Neverever . . . Well, Maybe Someday
Tracks: Neverever; Pine Tree Blisters; What About Jed?; Well . . . Maybe Someday; Thinking Without Thinking; Where Can I Park My Fist?; Where's His Sepcin?; Jelly Belly; Over and Over and Over.
Personnel: Mace Francis: composer, arranger, conductor; Ricki Malet, Callum G'Froerer, Brendan Baker: trumpet; Ben Collins, Daniel Thorne, Alistair McEvoy, Mark Sprogowski: reeds; Percy James Landers, Robin Murray, Tilman Robinson: trombone; Tim Jago: guitar; Wayne Slater: bass; Greg Brenton: drums.

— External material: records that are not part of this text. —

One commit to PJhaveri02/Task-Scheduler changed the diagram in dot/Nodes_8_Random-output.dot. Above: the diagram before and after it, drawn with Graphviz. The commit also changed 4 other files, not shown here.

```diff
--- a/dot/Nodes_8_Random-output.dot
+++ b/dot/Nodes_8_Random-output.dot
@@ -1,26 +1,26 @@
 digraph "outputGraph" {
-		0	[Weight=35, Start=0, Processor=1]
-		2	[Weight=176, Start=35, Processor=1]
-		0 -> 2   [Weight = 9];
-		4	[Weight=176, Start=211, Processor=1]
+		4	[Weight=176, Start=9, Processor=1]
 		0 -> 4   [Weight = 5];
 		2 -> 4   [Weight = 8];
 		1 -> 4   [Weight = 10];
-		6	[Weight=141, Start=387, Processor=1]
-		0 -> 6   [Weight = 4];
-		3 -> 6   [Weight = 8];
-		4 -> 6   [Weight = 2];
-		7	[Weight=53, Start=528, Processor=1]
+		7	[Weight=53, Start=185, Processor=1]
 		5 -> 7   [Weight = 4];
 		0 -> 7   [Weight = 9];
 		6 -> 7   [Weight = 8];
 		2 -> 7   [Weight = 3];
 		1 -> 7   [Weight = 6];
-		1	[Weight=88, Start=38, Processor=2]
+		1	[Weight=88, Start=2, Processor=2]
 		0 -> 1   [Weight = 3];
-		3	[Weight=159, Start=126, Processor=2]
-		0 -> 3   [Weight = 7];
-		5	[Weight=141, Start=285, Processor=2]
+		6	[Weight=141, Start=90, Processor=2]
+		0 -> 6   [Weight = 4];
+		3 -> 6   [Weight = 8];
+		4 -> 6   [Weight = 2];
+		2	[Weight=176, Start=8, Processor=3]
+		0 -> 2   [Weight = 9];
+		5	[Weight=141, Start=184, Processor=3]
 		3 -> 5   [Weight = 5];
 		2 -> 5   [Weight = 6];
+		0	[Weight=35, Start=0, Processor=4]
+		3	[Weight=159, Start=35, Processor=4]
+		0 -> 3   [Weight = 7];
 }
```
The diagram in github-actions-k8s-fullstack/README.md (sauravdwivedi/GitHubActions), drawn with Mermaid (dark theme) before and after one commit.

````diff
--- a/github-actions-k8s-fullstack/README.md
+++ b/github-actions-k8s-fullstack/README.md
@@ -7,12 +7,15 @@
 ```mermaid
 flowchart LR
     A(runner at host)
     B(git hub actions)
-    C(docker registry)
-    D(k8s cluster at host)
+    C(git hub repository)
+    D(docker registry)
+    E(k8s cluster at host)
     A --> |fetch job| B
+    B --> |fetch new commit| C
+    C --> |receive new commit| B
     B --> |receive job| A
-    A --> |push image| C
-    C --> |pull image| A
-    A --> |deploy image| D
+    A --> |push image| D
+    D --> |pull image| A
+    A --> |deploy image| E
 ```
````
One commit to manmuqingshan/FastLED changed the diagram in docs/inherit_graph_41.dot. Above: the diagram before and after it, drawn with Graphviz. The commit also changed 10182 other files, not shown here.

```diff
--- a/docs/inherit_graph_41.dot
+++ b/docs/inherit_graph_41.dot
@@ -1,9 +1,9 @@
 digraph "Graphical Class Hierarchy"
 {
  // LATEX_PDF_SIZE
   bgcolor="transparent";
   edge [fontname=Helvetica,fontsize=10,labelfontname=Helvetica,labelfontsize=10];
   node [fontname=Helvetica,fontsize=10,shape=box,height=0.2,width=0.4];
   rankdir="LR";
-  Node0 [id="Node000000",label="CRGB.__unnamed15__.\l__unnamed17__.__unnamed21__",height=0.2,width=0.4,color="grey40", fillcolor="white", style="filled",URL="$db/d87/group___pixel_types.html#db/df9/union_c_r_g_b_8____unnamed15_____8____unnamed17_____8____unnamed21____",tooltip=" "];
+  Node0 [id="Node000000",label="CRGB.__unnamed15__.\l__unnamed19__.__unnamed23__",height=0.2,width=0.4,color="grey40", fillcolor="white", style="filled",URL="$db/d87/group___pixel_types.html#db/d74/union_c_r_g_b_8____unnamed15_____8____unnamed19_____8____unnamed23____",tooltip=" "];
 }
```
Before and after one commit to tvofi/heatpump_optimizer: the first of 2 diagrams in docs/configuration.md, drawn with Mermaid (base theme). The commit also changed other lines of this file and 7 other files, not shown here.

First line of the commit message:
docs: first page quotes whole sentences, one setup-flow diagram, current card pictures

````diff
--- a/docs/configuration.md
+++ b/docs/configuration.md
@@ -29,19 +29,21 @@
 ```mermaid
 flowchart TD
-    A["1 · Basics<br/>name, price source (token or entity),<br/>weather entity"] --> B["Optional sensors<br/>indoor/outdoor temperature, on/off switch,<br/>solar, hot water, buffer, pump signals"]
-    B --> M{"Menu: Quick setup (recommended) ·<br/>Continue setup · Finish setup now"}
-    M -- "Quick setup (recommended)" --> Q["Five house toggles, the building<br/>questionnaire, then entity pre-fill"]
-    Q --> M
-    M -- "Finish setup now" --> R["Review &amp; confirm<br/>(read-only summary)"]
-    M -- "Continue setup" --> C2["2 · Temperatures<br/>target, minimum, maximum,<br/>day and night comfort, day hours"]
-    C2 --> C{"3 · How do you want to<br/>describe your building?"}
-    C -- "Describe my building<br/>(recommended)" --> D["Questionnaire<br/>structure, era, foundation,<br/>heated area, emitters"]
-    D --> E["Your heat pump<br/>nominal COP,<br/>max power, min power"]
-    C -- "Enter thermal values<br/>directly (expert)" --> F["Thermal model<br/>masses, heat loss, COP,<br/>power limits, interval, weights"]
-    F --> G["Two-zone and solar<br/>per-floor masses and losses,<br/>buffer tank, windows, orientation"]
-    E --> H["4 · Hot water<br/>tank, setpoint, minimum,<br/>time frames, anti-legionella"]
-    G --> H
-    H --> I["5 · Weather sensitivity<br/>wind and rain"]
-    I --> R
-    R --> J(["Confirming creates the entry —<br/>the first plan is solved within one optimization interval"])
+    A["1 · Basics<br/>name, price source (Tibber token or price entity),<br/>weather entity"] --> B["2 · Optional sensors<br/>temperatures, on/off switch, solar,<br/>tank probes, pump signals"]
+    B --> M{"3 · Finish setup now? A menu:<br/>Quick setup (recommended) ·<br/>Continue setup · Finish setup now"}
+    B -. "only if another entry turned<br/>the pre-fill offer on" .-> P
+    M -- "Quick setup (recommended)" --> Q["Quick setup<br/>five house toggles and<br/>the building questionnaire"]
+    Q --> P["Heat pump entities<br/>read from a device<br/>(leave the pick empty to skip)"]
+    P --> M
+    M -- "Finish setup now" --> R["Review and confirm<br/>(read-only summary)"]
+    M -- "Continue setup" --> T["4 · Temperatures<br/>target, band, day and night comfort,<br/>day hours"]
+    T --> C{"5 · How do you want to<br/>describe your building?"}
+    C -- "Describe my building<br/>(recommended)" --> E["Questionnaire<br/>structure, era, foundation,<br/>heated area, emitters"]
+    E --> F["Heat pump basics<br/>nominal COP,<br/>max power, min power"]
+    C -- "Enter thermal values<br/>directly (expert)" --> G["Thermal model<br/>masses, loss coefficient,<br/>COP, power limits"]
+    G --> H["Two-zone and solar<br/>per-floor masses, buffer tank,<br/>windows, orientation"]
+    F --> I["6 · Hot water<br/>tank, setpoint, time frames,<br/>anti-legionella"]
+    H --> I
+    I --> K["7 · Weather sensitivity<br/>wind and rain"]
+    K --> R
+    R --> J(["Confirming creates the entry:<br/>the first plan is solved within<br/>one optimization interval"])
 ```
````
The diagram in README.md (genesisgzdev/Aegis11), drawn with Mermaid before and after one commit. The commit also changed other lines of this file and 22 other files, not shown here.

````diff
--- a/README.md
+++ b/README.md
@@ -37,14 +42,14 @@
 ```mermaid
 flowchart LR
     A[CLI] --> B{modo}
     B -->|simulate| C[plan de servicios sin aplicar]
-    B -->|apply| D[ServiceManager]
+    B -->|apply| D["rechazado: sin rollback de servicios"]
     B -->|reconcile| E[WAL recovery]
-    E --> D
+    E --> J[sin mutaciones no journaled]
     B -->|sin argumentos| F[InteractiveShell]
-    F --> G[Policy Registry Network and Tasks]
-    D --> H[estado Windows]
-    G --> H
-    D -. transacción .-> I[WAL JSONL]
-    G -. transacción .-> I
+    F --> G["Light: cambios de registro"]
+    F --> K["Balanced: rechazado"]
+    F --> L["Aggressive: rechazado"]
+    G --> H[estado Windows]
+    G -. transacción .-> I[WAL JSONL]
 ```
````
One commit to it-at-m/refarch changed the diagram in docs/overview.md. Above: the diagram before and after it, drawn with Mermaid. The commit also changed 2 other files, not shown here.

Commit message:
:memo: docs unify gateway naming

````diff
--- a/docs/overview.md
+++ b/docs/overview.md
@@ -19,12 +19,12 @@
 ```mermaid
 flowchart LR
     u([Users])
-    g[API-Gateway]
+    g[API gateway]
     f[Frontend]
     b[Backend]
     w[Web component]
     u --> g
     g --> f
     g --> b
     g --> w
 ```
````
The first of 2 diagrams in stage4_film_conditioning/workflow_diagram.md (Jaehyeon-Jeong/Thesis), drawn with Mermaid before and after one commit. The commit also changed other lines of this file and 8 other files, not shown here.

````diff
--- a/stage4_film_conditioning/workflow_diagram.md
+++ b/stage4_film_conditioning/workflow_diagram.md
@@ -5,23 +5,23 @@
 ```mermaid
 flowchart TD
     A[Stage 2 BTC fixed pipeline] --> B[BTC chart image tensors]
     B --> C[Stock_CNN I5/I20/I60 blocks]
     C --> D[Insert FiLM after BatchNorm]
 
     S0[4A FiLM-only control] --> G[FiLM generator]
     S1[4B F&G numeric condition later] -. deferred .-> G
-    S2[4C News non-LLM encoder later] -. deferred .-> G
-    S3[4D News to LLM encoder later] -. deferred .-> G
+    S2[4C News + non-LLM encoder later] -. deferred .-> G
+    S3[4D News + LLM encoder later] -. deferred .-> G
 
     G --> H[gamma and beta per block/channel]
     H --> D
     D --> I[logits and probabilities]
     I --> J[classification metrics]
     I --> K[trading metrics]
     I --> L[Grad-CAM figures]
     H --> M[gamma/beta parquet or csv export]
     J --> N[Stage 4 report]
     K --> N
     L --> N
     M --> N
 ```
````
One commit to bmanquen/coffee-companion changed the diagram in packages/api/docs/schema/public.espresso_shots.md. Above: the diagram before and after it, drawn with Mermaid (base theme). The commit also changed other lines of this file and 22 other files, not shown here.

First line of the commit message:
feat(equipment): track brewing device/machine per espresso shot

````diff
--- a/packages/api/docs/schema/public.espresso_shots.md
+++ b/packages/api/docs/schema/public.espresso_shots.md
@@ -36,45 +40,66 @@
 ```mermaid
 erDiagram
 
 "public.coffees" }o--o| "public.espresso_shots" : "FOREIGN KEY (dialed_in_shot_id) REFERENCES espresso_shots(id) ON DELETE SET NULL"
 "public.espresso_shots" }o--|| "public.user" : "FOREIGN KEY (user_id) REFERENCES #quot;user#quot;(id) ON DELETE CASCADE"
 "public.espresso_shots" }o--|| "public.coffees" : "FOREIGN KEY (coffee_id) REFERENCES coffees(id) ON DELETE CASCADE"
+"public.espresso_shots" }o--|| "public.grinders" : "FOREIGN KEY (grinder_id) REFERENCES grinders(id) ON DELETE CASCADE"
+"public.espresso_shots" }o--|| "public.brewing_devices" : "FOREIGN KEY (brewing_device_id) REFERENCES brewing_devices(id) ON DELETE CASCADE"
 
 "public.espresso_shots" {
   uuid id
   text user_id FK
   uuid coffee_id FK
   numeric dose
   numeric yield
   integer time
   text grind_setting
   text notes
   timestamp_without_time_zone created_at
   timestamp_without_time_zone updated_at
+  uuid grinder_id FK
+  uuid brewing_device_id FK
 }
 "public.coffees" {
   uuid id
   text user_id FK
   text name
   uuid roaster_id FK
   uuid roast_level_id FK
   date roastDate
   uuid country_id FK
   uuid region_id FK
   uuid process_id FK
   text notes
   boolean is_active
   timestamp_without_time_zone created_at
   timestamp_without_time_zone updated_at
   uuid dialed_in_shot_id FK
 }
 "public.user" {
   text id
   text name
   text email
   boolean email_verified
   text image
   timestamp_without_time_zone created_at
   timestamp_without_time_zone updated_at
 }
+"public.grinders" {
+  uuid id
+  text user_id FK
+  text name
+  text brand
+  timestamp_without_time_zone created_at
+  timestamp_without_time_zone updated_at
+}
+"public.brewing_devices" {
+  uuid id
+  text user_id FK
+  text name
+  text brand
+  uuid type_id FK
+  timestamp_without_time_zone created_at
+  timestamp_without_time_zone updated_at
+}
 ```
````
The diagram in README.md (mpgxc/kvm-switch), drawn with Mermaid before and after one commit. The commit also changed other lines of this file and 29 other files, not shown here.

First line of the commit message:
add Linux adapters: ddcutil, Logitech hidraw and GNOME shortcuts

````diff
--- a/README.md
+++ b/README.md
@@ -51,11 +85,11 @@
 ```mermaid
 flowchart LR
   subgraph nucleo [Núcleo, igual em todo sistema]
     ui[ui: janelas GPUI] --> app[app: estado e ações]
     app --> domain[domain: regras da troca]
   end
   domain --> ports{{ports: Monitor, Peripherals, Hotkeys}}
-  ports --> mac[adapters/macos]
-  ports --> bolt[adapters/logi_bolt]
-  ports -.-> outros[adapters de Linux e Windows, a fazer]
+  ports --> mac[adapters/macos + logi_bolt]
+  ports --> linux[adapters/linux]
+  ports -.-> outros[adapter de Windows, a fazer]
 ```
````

Tracks: Medium Blue; Light Grey (Partly Cloudy); Rust-Red; Suite No. 1 for Ten Musicians (Sometimes / I Wonder / Where / Do We Go / From Here).
Personnel: Fredrik Nordstrom: composer, arranger, alto, tenor sax; Johan Berke: co-leader, composer, arranger, electric and 12-string acoustic guitar; Mattias Arveheim: co-leader, bass trombone, tuba; Ronny Farsund, Nils Janson: trumpet, flugelhorn; Johan Ahlin: French horn; Orjan Hulten: soprano, tenor sax; Anders Norell: trombone; Filip Augustson: bass; Fredrik Rundqvist: drums.
Tracks: Arrival; Cycle of Life; Home and Away; Old Folk Song; Route 666; Departure.
Personnel: Chris Jentsch: leader, composer, guitar; Darcy James Argue: conductor; Jon Owens, John Carlson, Mike Kaupa, Laurie Frink: trumpet; Ben Kono, Jason Rigby, Mike McGinnis, Dan Willis, Josh Sinton: reeds; Alan Ferber, Brian Drye, Jacob Garchik, Max Seigel: trombone; Jacob Sacks: piano; Jim Whitney: bass; John Mettam: drums.
Tracks: Sweet Pumpkin; Sophisticated Lady; This Masquerade; Laura; Keep Going Back to Joe's; "Bean"; Young and Foolish; Speak Low; My Shining Hour; My Foolish Heart; Groovin' High; Bluesette; A Time for Love.
Personnel (collective): Jeff Oster: vocals; Peter Welker: arranger, trumpet, flugelhorn; Michael Whitwell: trumpet, flugelhorn; Fred Lipsius: alto sax, piano; Andrew Speight, Jim Rothermel: alto sax; Mel Martin, Rob Roth: tenor sax; Scott Petersen: tenor, baritone sax; Johnny Bamont: baritone sax; Pete Levin: piano, string synth, Hammond B3 organ; Dave Mathews, Matt Clark: piano; Randy Vincent: guitar; Chris Amberger: bass; Kevin Dillon: drums; Louis Romero: percussion.